The table of a cut diamond has a very important influence on the brilliance. As the largest "window" of the brilliant it has the task not only of refracting as much of the incident fight as possible collectively into the stone; but also through the table, the greatest amount of light totally reflected on the pavilion facets must be emitted to the eye of. the observer. In order to fulfill these requirements the table must be cut as large as possible. But that would mean ignoring the crown facets and, in particular, the girdle facets - function of dispersing the light refracted back out of the stone (ct. Fig 190 on page 161).
It is therefore important to create an optimal ratio between maximal light emission through the table and the greatest possible dispersion through the girdle facets.
In this connection brilliants cut in the old style are once more recalled. They are distinguished by a small table and steep crown facets and therefore show a lively play of spectral colors; on the other hand, the light yield remains poor as a result of the small table. In contrast to this the Parker brilliant attains a high output of light through its large table but, because of its shallow crown facets, emits hardly any dispersion, and such stones look "tired". The ideal is a table size of about 56 to 62 % of the girdle diameter.

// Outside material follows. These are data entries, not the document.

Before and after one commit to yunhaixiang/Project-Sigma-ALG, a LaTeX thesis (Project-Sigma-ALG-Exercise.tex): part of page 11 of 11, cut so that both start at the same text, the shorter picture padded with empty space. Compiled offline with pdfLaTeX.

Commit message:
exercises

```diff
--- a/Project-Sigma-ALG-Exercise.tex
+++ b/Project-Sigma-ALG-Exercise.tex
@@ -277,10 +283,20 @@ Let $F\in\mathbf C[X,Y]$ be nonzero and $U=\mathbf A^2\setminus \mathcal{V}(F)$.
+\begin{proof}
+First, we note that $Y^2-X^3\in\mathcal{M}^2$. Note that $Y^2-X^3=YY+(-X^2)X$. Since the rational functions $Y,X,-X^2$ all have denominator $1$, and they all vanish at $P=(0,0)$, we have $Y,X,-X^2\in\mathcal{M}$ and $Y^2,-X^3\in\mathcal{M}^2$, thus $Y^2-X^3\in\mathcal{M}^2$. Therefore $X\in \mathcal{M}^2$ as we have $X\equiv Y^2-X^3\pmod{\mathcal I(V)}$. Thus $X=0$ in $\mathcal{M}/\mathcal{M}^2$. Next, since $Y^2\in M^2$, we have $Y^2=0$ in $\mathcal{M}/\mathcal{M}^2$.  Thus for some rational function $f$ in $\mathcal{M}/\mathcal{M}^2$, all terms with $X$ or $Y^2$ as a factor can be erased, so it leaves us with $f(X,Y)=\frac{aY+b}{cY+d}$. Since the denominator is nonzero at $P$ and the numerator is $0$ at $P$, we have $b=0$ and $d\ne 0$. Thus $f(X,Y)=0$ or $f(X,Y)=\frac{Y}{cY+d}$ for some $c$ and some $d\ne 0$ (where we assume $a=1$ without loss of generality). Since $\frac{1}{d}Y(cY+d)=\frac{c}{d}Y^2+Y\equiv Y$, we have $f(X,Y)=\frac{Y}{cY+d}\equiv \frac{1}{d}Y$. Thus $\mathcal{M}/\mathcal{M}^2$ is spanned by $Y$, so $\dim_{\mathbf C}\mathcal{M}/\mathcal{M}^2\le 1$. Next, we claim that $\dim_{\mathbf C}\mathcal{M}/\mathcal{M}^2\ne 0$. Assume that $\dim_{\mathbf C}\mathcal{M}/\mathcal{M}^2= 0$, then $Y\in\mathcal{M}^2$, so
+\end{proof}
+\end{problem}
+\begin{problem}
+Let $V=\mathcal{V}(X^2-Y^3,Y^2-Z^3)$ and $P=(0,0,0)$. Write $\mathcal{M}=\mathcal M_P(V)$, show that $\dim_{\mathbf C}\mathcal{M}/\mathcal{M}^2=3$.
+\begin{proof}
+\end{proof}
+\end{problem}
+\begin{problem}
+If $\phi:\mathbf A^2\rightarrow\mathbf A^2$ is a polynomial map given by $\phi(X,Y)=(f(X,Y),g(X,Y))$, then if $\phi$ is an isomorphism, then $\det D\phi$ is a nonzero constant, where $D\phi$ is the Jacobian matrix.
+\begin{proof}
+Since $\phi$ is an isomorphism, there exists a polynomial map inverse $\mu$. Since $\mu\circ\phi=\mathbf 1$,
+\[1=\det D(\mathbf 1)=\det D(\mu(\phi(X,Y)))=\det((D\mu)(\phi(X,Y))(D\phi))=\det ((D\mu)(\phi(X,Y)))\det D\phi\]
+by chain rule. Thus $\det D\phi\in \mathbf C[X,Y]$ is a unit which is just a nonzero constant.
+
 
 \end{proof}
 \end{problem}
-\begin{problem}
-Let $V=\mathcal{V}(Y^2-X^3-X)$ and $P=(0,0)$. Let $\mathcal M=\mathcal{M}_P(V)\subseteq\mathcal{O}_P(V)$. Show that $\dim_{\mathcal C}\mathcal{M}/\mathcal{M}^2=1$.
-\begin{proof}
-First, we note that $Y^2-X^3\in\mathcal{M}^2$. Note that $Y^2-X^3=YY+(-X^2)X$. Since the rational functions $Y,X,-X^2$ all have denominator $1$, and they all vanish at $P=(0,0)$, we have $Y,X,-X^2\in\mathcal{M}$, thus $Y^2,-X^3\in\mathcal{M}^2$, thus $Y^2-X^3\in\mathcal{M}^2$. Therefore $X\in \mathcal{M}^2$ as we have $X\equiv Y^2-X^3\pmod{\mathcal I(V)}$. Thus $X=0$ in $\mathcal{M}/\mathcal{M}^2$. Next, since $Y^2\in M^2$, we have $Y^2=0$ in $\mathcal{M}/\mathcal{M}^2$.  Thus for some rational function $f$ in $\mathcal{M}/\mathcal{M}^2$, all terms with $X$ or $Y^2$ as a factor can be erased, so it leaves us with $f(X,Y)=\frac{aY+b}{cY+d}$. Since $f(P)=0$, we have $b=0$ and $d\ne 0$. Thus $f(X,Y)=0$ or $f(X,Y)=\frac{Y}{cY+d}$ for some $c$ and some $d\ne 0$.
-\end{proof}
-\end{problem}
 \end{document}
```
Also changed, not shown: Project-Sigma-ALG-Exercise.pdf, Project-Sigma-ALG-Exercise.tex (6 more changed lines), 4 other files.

|Fig 207 Gauge for measuring size of table||Fig 208 The table is measured in at least two directions corner to corner|
In recent years practice has shown that many diamonds found on the market exhibit considerable deviations of the table size and the crown height. The table sizes often measure 68-70% of the girdle diameter. This method of cutting is related to commercial considerations, as with a large table the loss in weight is about 10% less. The brilliant also looks bigger than a brilliant of ideal cut, but the dispersion of such a stone is insufficient.
For the exact measurement of the table .size small table gauges with millimeter subdivisions are available (Fig 207); with these the distance between two opposite "corners" of the table is measured under the microscope, at 10 to 20 fold magnification according to the size of the stone (Fig 208). For this the zero-point of the measuring gauge is "laid at one corner and the figure where the opposite table corner cuts the millimeter scale is read off.
But should the measurement of the table size be made from table edge. to table edge, 4 % must be added to this result to allow for the sh6rter distance.
Since the table is not always absolutely uniformly cut, it is advisable to measure it in four different directions. The larger value is then calculated as a percentage of the girdle diameter, using the following formula:
table size X 100
girdle diameter (average value)
With a little practical experience and practice the table size can very easily be estimated within ± 1 % by visual estimation. This can be very helpful especially when buying diamonds. when no instrumental aids are to hand .
In order to practice estimating the table size, the grader should always first estimate the table measurement visually. There are-two very simple methods of gauging the table, which are described in detail in the following paragraphs.
|Girdle diameter||Table ratio measurement|